Indirectly, we have been making reference to the idea of a black hole through the basic models used to describe the effects of general relativity. However, we have not really made any attempt to justify the thinking that lies behind this concept. So let us ask the most obvious question:
What is a black hole?
In 1783, an English geologist John Michell suggested that it would be theoretically possible for gravity to be so strong that nothing, not even light, could escape it pull. However, to generate the necessary gravitational field, an object would have to be unimaginably dense. At the time, the necessary conditions for what were initially called ‘dark stars’ seemed physically impossible. Although the idea was published by the French mathematician and philosopher, Pierre-Simon Laplace, in two successive editions of an astronomy guide, it was eventually dropped from the third edition. However, in 1916, the concept was revived when the German astrophysicist Karl Schwarzschild computed the gravitational fields of a star, using Einstein's new field equations. The solution reduced the complexity of the field equations based on the assumption that the gravitational object was perfectly spherical, uncharged and non-rotating. His calculations then yielded a solution that seems to suggest what has become known as a ‘singularity’. While scientists theorized that a singularity could lie at the centre of a black hole, the term ‘black hole’ was not introduced until the 1971 and normally attributed to the physicist John Wheeler.
The `Schwarzschild metric` is essentially a generalization of the geometric and causal structure of spacetime around a gravitational body. In general terms, this metric defines a measure between 2 points in spacetime that accounts for the curvature caused by gravity. The coordinates used by the metric can generally be thought of in terms of spherical coordinates with an extra time coordinate [t]. In many examples, the complexity of the spatial coordinates can be reduced to the radial distance [r] from the singularity; although the practical problem of how the coordinate radius [r] is measured needs to be considered. However, when [r] becomes increasingly small, the metric starts to suggest some very puzzling results, which subsequently led to the definition of the event horizon, which implies that the curvature of spacetime would become infinite. Equally puzzling is the region within the event horizon, which suggests that anything, including light, would be obliged to fall towards the singularity and ultimately be crushed as the tidal forces grow without limit. As such, this region becomes effectively isolated from the rest of the universe, although the Gullstrand-Painlevé coordinates suggest that there is nothing intrinsically wrong with the curvature of spacetime in that region. This region is defined by its event horizon, because any event, which takes place within this region, is forever hidden to anyone outside the event horizon. The Schwarzschild metric allows the radius of the event horizon, from the singularity, for a given mass [M] to be calculated. However, initially, nobody worried too much about these implications because there was, at that time, no ‘real’ object thought to be dense enough to have a Schwarzschild radius [Rs] that existed outside the radius occupied by its mass [M]. As a consequence, black holes were not really taken serious until 1939, when Oppenheimer and Snyder considered the possibility that stars, a few times more massive than the sun, might collapse under the force of gravity during the end-stage of their life cycle. This process will be discussed further, but for now, the assumption being followed is that once a certain stage is reached, there is no known process that can prevent the collapse of matter towards the singularity.

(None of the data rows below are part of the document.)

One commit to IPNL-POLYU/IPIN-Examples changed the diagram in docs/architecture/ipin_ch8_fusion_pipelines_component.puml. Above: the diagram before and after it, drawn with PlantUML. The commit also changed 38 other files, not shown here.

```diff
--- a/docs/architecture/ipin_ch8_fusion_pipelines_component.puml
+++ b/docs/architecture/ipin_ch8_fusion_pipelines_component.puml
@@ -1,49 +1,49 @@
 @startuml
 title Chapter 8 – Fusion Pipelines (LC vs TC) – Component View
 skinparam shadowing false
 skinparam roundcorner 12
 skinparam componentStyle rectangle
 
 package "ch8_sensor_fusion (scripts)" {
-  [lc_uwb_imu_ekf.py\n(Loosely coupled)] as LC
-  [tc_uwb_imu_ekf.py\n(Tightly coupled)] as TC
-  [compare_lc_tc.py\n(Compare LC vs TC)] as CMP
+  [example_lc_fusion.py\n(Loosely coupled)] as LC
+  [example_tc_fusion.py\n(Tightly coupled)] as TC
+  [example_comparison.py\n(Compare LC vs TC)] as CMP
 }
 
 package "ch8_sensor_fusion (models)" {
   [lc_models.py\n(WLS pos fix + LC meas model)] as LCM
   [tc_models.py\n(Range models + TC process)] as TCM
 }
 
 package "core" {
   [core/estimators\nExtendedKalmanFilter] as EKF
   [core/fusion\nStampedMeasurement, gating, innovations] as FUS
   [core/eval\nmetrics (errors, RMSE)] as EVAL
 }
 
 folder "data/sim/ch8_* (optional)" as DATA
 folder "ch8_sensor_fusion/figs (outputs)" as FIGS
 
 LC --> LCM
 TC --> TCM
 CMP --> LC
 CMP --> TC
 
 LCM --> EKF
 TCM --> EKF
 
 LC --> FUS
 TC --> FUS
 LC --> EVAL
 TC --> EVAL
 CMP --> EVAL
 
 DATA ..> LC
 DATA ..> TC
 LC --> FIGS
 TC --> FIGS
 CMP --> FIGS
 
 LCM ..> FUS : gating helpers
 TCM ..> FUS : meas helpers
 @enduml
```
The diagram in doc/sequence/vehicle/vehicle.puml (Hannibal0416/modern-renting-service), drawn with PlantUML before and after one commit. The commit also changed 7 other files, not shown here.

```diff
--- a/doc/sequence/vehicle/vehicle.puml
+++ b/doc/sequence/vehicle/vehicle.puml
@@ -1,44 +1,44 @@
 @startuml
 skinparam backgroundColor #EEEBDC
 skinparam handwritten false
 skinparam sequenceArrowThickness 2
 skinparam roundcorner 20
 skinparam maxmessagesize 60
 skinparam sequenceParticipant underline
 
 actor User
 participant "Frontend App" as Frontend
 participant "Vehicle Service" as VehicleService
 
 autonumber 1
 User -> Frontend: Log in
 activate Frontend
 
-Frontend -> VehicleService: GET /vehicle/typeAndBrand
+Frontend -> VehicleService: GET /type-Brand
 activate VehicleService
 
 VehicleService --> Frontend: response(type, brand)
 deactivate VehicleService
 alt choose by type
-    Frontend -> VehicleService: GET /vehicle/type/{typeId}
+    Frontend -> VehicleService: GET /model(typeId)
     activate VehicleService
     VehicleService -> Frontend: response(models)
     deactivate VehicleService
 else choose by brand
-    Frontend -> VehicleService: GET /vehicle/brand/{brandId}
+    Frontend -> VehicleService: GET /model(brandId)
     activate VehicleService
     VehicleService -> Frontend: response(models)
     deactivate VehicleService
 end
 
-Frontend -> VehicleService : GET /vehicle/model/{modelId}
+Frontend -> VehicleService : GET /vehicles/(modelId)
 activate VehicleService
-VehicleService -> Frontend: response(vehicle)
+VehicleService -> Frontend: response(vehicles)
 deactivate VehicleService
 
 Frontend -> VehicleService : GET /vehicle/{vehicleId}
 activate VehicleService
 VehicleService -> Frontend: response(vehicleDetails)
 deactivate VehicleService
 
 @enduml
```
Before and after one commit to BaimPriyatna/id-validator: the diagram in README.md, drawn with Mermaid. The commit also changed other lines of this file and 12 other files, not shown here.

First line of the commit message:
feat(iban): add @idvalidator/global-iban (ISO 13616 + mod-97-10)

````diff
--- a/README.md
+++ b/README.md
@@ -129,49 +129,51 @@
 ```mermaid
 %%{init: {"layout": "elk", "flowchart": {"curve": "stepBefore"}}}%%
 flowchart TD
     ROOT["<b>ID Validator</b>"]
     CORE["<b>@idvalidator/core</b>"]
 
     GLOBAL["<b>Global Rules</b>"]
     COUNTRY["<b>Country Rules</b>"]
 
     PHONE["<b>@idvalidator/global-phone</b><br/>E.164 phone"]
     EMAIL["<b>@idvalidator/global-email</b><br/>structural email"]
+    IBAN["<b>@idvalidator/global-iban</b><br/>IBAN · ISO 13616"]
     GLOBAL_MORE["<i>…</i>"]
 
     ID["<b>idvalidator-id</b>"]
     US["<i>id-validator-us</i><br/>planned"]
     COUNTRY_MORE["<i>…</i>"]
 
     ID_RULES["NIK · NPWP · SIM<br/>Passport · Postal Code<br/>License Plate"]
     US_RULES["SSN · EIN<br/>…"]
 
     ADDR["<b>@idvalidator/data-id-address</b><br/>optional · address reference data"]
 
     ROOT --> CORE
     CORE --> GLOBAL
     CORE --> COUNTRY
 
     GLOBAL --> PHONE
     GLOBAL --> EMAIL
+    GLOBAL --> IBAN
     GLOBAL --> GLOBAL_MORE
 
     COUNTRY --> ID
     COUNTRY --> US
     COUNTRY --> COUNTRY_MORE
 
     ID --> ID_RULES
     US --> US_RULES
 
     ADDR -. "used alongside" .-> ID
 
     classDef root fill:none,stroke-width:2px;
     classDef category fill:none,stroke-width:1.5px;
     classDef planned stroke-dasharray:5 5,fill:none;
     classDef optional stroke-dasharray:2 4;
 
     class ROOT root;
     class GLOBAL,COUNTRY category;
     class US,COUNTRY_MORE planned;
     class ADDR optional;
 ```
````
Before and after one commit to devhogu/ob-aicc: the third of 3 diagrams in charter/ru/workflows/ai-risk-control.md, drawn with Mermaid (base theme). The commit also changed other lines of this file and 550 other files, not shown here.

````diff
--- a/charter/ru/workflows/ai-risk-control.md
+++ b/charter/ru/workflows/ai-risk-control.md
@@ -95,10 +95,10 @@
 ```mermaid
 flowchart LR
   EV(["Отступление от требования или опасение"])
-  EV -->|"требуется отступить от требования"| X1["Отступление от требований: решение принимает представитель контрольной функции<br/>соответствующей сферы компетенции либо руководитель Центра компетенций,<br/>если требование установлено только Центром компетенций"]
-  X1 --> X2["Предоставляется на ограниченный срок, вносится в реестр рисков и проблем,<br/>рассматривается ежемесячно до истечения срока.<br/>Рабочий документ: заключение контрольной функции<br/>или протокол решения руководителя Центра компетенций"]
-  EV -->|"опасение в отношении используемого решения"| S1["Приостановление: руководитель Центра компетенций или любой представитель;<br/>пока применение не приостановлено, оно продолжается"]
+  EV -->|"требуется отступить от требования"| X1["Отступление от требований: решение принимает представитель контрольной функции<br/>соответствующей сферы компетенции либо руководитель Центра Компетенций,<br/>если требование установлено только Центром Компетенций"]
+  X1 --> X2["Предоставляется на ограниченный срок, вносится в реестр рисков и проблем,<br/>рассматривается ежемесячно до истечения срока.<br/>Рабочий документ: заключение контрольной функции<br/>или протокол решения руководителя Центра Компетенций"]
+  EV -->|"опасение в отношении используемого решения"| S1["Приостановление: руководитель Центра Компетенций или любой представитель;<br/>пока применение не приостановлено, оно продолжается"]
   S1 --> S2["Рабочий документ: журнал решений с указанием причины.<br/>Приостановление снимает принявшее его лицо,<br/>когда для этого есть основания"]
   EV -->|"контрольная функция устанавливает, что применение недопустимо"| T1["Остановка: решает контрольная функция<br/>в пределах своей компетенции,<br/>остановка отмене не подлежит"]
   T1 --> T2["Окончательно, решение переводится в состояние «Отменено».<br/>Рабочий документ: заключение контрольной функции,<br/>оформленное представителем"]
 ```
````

As such, a black hole might be described as a very simple object
having only three properties: mass, spin and electrical charge; although
due to the way black holes are thought to form, their electrical charge
may be zero. It is highlighted that the nature of energy-matter
within a black hole is essential unknown, partly because it is hidden
from the exterior universe, and partly because the matter would, in
theory, continue to collapse until it has infinite density and zero
volume. However, while mathematics of relativity might be capable of
defining a point singularity, it contradicts another accepted axiom
of science, i.e. quantum physics, and to-date the primary evidence is
still based on the indirect observation that some very small volumes
of space have incredibly high gravitational fields. However, this has
not prevented astronomers from forwarding many objects they think to
be black holes. The evidence typically being based on deduction relating
to the gravitational effects on other objects, which may also emit X-rays,
assumed to be generated by the phenomenal acceleration of in-falling
matter. However, it should be noted that this initial description of
a black holes is entirely based on general relativity and does not include
the probable effects of quantum mechanics, or even the role of
electromagnetism is space - see
Plasma Model. Therefore, almost everything
written about black holes in this discussion should be considered as
speculation, albeit speculation supported by generally accepted mathematical
conjecture. So while the existence of black holes is now often taken
for granted, it is still important to understand where the limits of
inference should be applied in this entire discussion.